Before-and-after change records:
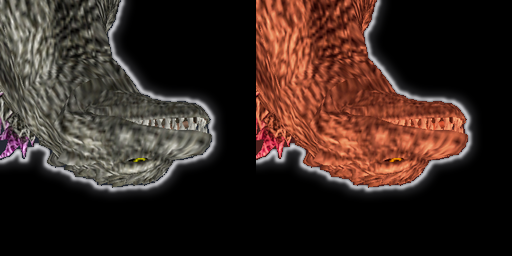
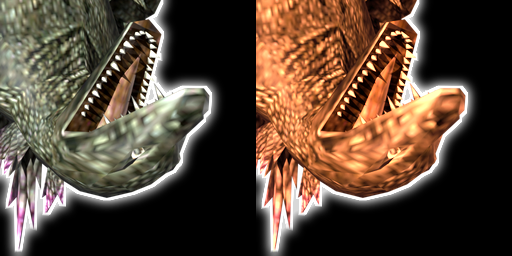
Godzilla 2000 e 90s (STE): retratos do HUD renderizados dos próprios modelos
Os retratos eram imagens de outras versões (o do Godzilla 2000 e o do prototype do mod
Godzilla). Agora saem do rig.glb de cada um, no Blender, no estilo dos retratos do disco:
cabeça rugindo em 3/4 virada para a direita, contorno branco com brilho sobre o preto,
metade direita "rage" (realces em vermelho e laranja), gravado de ponta-cabeça.
- 2000: taunt a92 no quadro 60, mandíbula aberta mais 30 graus.
- 90s: rugido a208 no quadro 0, mais 22 graus.
Scripts em mods/_godzilla2000_ste_src (portrait_render.py para o Blender, portrait_compose.py
para a montagem) e a tomada de cada um em portrait_shot.json; receita nos LEIAME.

Conferido bootando WOTM_MATCH=godzilla_ste,godzilla90s_ste,1: log com LIZARD4.RTX t3 e
LIZARD5.RTX t3 lendo os retratos novos; foto do HUD em docs/screenshots/2026-11-23.

Claude-Session: https://claude.ai/code/session_01KY66AnjS2b1CT54fgUDhE7

diff --git a/mods/_godzilla2000_ste_src/portrait_render.py b/mods/_godzilla2000_ste_src/portrait_render.py
@@ -1,0 +1,112 @@
+# Retrato do HUD a partir do modelo do STE: blender -b -P portrait_render.py -- <rig.glb> <prefixo de saida> <portrait_shot.json>
+# Renderiza a cabeca (fundo transparente) e grava <prefixo>_<name>.png; portrait_compose.py monta o retrato.
+# Cada tomada: {"clip": "a92", "frame": 60, "az": 45, "el": 8, "dist": 48, "name": "final", "jaw": 30, "jawAxis": "Z",
+#               "look": [dx,dy,dz], "size": 512, "lens": 50, "keyE": 6, "rimE": 7, "key": [frente, lado, cima]}
+# clip/frame: a pose (animacao do rig.glb, congelada no quadro); jaw: graus a mais na Bip01_Jaw (Z abre a boca);
+# az/el/dist: camera em volta do meio da cabeca (+Y e a frente do monstro: az 0 = perfil virado para a direita).
+import bpy, sys, json, math
+from mathutils import Vector, Matrix, Euler
+
+argv = sys.argv[sys.argv.index("--") + 1:]
+glb, out, shots = argv[0], argv[1], json.loads(open(argv[2]).read())
+
+bpy.ops.wm.read_factory_settings(use_empty=True)
+bpy.ops.import_scene.gltf(filepath=glb)
+arm = next(o for o in bpy.data.objects if o.type == "ARMATURE")
+body = next(o for o in bpy.data.objects if o.type == "MESH")
+scn = bpy.context.scene
+
+# materiais: base color da textura, sem metal, um pouco de brilho
+for m in bpy.data.materials:
+    if not m.use_nodes:
+        continue
+    for n in m.node_tree.nodes:
+        if n.type == "BSDF_PRINCIPLED":
+            n.inputs["Metallic"].default_value = 0.0
+            n.inputs["Roughness"].default_value = 0.55
+            if "Specular IOR Level" in n.inputs:
+                n.inputs["Specular IOR Level"].default_value = 0.35
+    m.use_backface_culling = False
+
+scn.render.engine = "BLENDER_EEVEE"
+scn.render.film_transparent = True
+scn.render.image_settings.file_format = "PNG"
+scn.render.image_settings.color_mode = "RGBA"
+scn.view_settings.view_transform = "Standard"
+scn.world = bpy.data.worlds.new("w")
+scn.world.use_nodes = True
+bg = scn.world.node_tree.nodes["Background"]
+bg.inputs[0].default_value = (0.25, 0.25, 0.28, 1)
+bg.inputs[1].default_value = 0.6
+
+cam = bpy.data.objects.new("cam", bpy.data.cameras.new("cam"))
+scn.collection.objects.link(cam)
+scn.camera = cam
+
+def light(name, kind, energy, rot, color=(1, 1, 1)):
+    l = bpy.data.lights.new(name, kind)
+    l.energy = energy
+    l.color = color
+    o = bpy.data.objects.new(name, l)
+    o.rotation_euler = Euler([math.radians(a) for a in rot])
+    scn.collection.objects.link(o)
+    return o
+
+key = light("key", "SUN", 4.0, (0, 0, 0))
+rim = light("rim", "SUN", 3.0, (0, 0, 0), (0.9, 0.95, 1.0))
+fill = light("fill", "SUN", 0.8, (0, 0, 0))
+
+def bone_world(name, head=True):
+    pb = arm.pose.bones[name]
+    return arm.matrix_world @ (pb.head if head else pb.tail)
+
+def look_at(obj, target):
+    d = (target - obj.location).normalized()
+    obj.rotation_euler = d.to_track_quat("-Z", "Y").to_euler()
+
+def aim_sun(obj, direction):
+    obj.rotation_euler = (-direction.normalized()).to_track_quat("-Z", "Y").to_euler()
+
+for s in shots:
+    act = bpy.data.actions.get(s["clip"])
+    if arm.animation_data is None:
+        arm.animation_data_create()
+    arm.animation_data.action = act
+    if act is not None and hasattr(arm.animation_data, "action_slot") and act.slots:
+        arm.animation_data.action_slot = act.slots[0]
+    scn.frame_set(int(s.get("frame", 0)))
+    arm.animation_data.action = None  # congela a pose do quadro (o render reaplicaria a animacao)
+    jaw = s.get("jaw", 0)
+    pj = arm.pose.bones.get("Bip01_Jaw")
+    if pj is not None and jaw:
+        pj.rotation_mode = "QUATERNION"
+        ax = s.get("jawAxis", "Z")
+        e = [0, 0, 0]
+        e["XYZ".index(ax)] = math.radians(jaw)
+        pj.rotation_quaternion = pj.rotation_quaternion @ Euler(e).to_quaternion()
+    bpy.context.view_layer.update()
+
+    head = bone_world("Bip01_Head")
+    jawp = bone_world("Bip01_Jaw")
+    tgt = (head + jawp) * 0.5 + Vector(s.get("look", [0, 0, 0]))
+    az, el, dist = math.radians(s.get("az", 90)), math.radians(s.get("el", 10)), s.get("dist", 2.0)
+    off = Vector((math.cos(el) * math.cos(az), math.cos(el) * math.sin(az), math.sin(el))) * dist
+    cam.location = tgt + off
+    look_at(cam, tgt)
+    cam.data.lens = s.get("lens", 50)
+    # luz: chave de cima e da frente da camera, recorte de tras
+    fwd = (tgt - cam.location).normalized()
+    up = Vector((0, 0, 1))
+    side = fwd.cross(up).normalized()
+    kd = s.get("key", [0.6, -0.5, 0.7])
+    aim_sun(key, fwd * kd[0] + side * kd[1] - up * kd[2])
+    aim_sun(rim, -fwd * 1.0 - side * 0.4 - up * 0.3)
+    aim_sun(fill, fwd * 0.5 + side * 0.8 + up * 0.2)
+    key.data.energy = s.get("keyE", 4.0)
+    rim.data.energy = s.get("rimE", 3.0)
+    sz = s.get("size", 512)
+    scn.render.resolution_x = sz
+    scn.render.resolution_y = sz
+    scn.render.filepath = "%s_%s.png" % (out, s["name"])
+    bpy.ops.render.render(write_still=True)
+print("pronto")

diff --git a/mods/_godzilla2000_ste_src/portrait_compose.py b/mods/_godzilla2000_ste_src/portrait_compose.py
@@ -1,0 +1,43 @@
+# portrait_compose.py <render rgba 512x512 do portrait_render.py> <saida portrait.png 512x256> [previa sem inverter.png]
+# Retrato do HUD no estilo dos do disco: fundo preto, contorno branco com brilho, metade esquerda normal e direita
+# "rage" (realces em laranja e vermelho); gravado de ponta-cabeca, como os do .RTX.
+import sys
+import numpy as np
+from PIL import Image, ImageFilter
+
+src, dst = sys.argv[1], sys.argv[2]
+im = Image.open(src).convert("RGBA").resize((256, 256), Image.LANCZOS)
+a = np.asarray(im).astype(np.float32) / 255.0
+rgb, al = a[..., :3], a[..., 3:4]
+
+# contraste como nos retratos do disco
+lum = (rgb * [0.299, 0.587, 0.114]).sum(-1, keepdims=True)
+rgb = np.clip((rgb - 0.5) * 1.25 + 0.5 + 0.03, 0, 1)
+sat = 1.15
+g = (rgb * [0.299, 0.587, 0.114]).sum(-1, keepdims=True)
+rgb = np.clip(g + (rgb - g) * sat, 0, 1)
+
+# rage: tons de fogo pela luminancia (escuro -> vermelho -> laranja -> amarelo), misturados por cima
+l = (rgb * [0.299, 0.587, 0.114]).sum(-1, keepdims=True)
+fire = np.concatenate([np.clip(l * 1.9, 0, 1), np.clip(l * 0.75 - 0.05, 0, 1), np.clip(l * 0.35 - 0.1, 0, 1)], -1)
+rage = np.clip(rgb * 0.6 + fire * 0.65, 0, 1)
+
+# contorno branco: alpha dilatado e desfocado
+mask = Image.fromarray((al[..., 0] * 255).astype(np.uint8))
+dil = mask.filter(ImageFilter.MaxFilter(9))
+halo = np.asarray(dil.filter(ImageFilter.GaussianBlur(5))).astype(np.float32)[..., None] / 255.0
+edge = np.asarray(mask.filter(ImageFilter.MaxFilter(7))).astype(np.float32)[..., None] / 255.0
+glow = np.clip(halo * 1.3, 0, 1) * 0.85
+glow = np.maximum(glow, edge)
+
+def over_black(c):
+    base = np.ones_like(c) * glow  # branco do brilho sobre o preto
+    return base * (1 - al) + c * al
+
+L = over_black(rgb)
+R = over_black(rage)
+out = np.concatenate([L, R], 1)
+img = Image.fromarray((np.clip(out, 0, 1) * 255).astype(np.uint8), "RGB")
+if len(sys.argv) > 3:
+    img.save(sys.argv[3])
+img.transpose(Image.FLIP_TOP_BOTTOM).save(dst)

*Exercise*:
Go through the data and show every line where "direita" occurs.

*Completed exercise*:
cabeça rugindo em 3/4 virada para a direita, contorno branco com brilho sobre o preto,
metade direita "rage" (realces em vermelho e laranja), gravado de ponta-cabeça.
+# az/el/dist: camera em volta do meio da cabeca (+Y e a frente do monstro: az 0 = perfil virado para a direita).
+# Retrato do HUD no estilo dos do disco: fundo preto, contorno branco com brilho, metade esquerda normal e direita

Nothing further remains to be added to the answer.